• _Task statement_
Read through the records. Copy each line that has the word "docs".

(Records from a data collection)

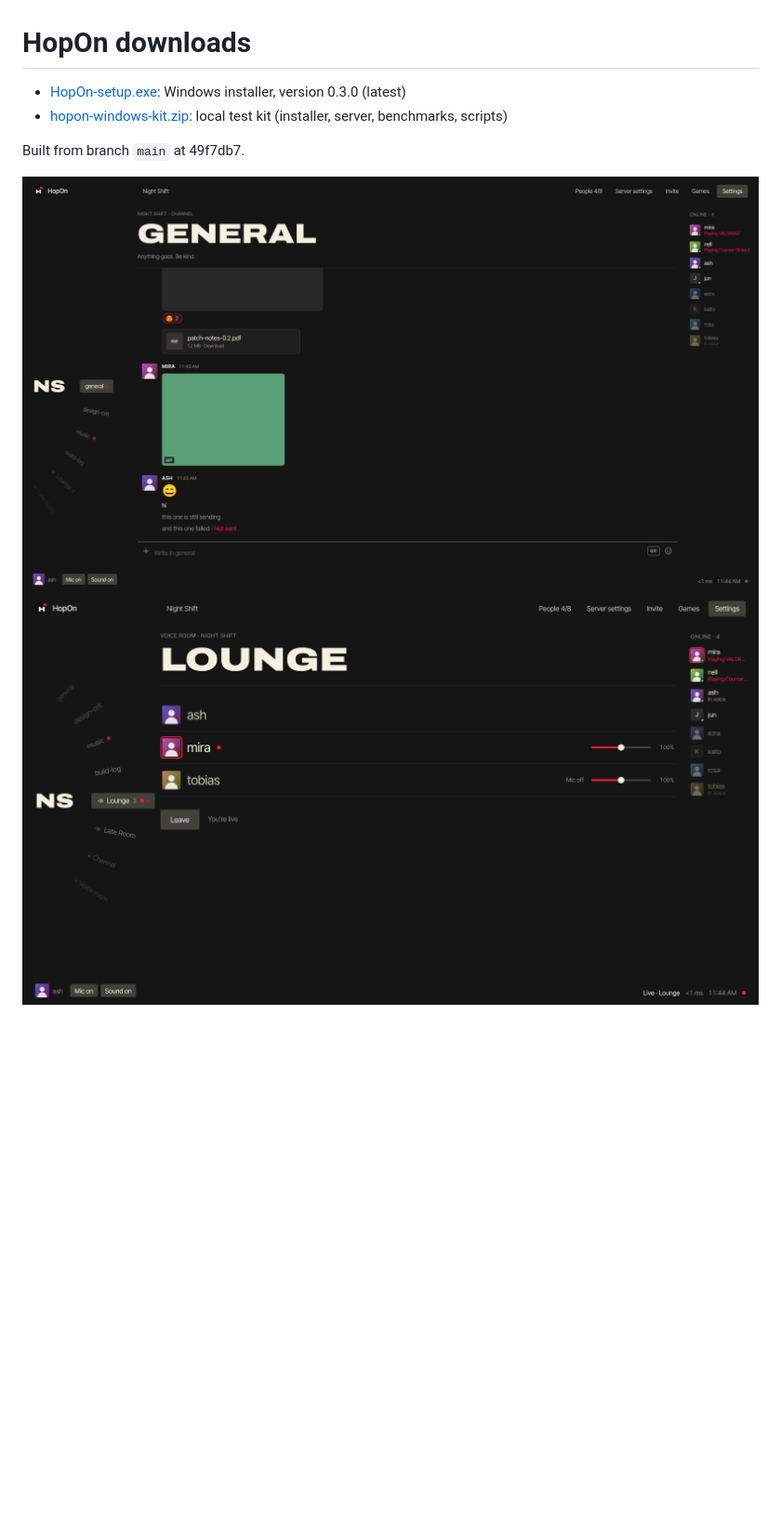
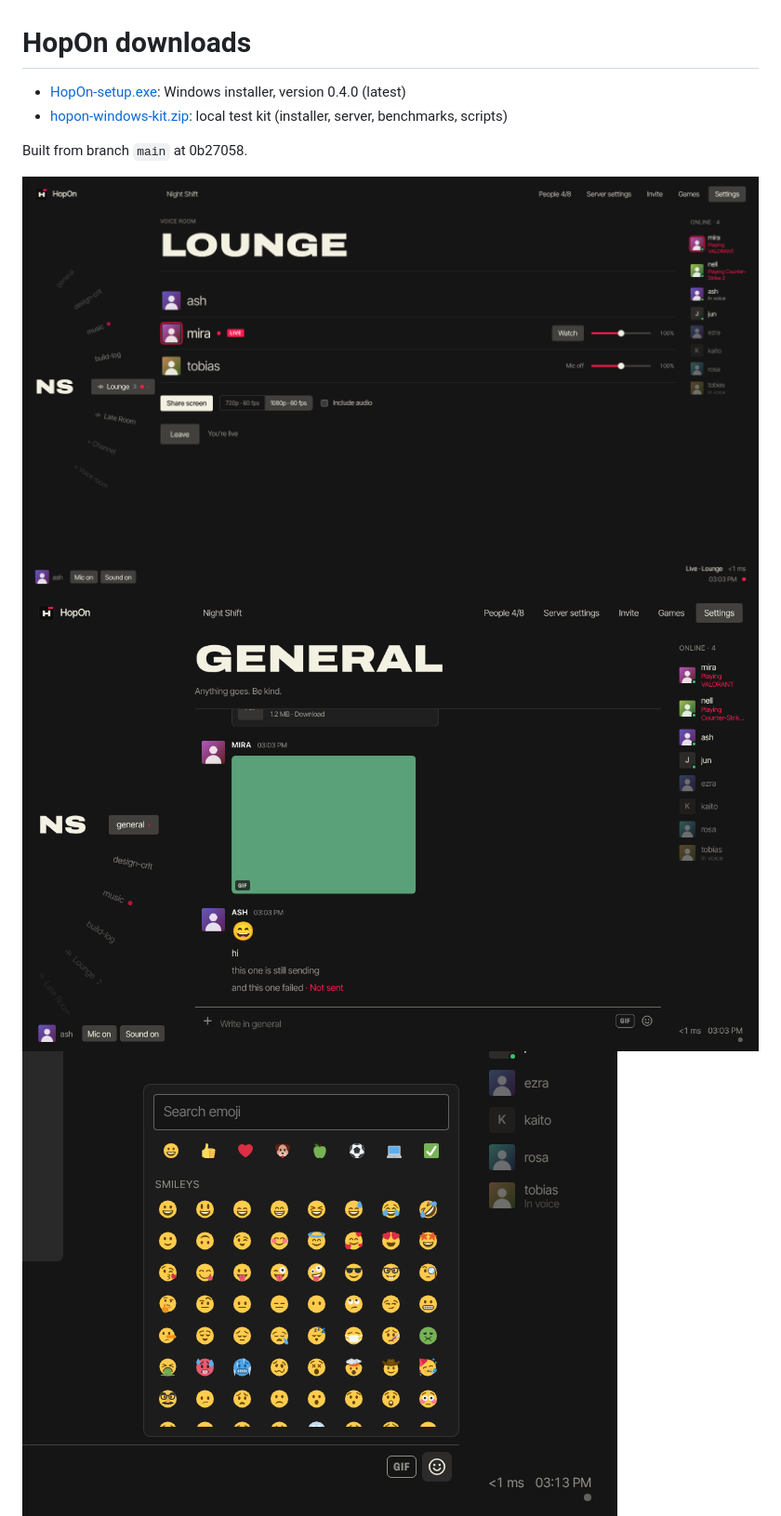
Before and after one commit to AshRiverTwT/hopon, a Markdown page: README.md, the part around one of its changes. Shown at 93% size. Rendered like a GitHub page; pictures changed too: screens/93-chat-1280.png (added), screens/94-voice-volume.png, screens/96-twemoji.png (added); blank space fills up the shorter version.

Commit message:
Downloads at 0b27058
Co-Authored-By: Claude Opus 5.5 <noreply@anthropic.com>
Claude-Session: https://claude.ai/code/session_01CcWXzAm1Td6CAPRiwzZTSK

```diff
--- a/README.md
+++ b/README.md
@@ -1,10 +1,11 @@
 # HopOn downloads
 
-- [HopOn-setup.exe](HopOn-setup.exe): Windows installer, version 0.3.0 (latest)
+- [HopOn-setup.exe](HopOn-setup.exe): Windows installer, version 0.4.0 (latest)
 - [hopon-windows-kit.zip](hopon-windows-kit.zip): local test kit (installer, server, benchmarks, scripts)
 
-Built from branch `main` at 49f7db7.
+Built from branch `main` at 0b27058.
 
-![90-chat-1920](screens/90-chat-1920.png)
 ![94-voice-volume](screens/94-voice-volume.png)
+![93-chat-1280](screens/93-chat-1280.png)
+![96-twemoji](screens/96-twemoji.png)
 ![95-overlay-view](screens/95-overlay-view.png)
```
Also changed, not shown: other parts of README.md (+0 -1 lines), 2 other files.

* * *

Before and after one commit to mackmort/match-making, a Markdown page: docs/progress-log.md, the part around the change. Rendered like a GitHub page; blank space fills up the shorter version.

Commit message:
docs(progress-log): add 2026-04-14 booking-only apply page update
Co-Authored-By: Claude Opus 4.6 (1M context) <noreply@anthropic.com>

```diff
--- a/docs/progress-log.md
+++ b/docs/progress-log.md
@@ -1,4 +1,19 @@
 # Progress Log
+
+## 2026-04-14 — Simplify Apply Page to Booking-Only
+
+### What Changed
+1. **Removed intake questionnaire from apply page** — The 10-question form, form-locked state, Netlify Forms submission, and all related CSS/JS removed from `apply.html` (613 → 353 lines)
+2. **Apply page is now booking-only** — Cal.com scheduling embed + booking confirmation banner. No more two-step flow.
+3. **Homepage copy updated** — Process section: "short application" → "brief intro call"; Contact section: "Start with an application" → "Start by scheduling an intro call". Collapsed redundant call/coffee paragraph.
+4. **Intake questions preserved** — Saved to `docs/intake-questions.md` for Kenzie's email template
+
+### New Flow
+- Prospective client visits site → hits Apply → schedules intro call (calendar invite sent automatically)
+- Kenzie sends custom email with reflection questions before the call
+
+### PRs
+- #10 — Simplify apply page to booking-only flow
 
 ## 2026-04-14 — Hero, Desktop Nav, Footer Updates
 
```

• _Exercise solution_
Before and after one commit to mackmort/match-making, a Markdown page: docs/progress-log.md, the part around the change. Rendered like a GitHub page; blank space fills up the shorter version.
docs(progress-log): add 2026-04-14 booking-only apply page update
--- a/docs/progress-log.md
+++ b/docs/progress-log.md
+4. **Intake questions preserved** — Saved to `docs/intake-questions.md` for Kenzie's email template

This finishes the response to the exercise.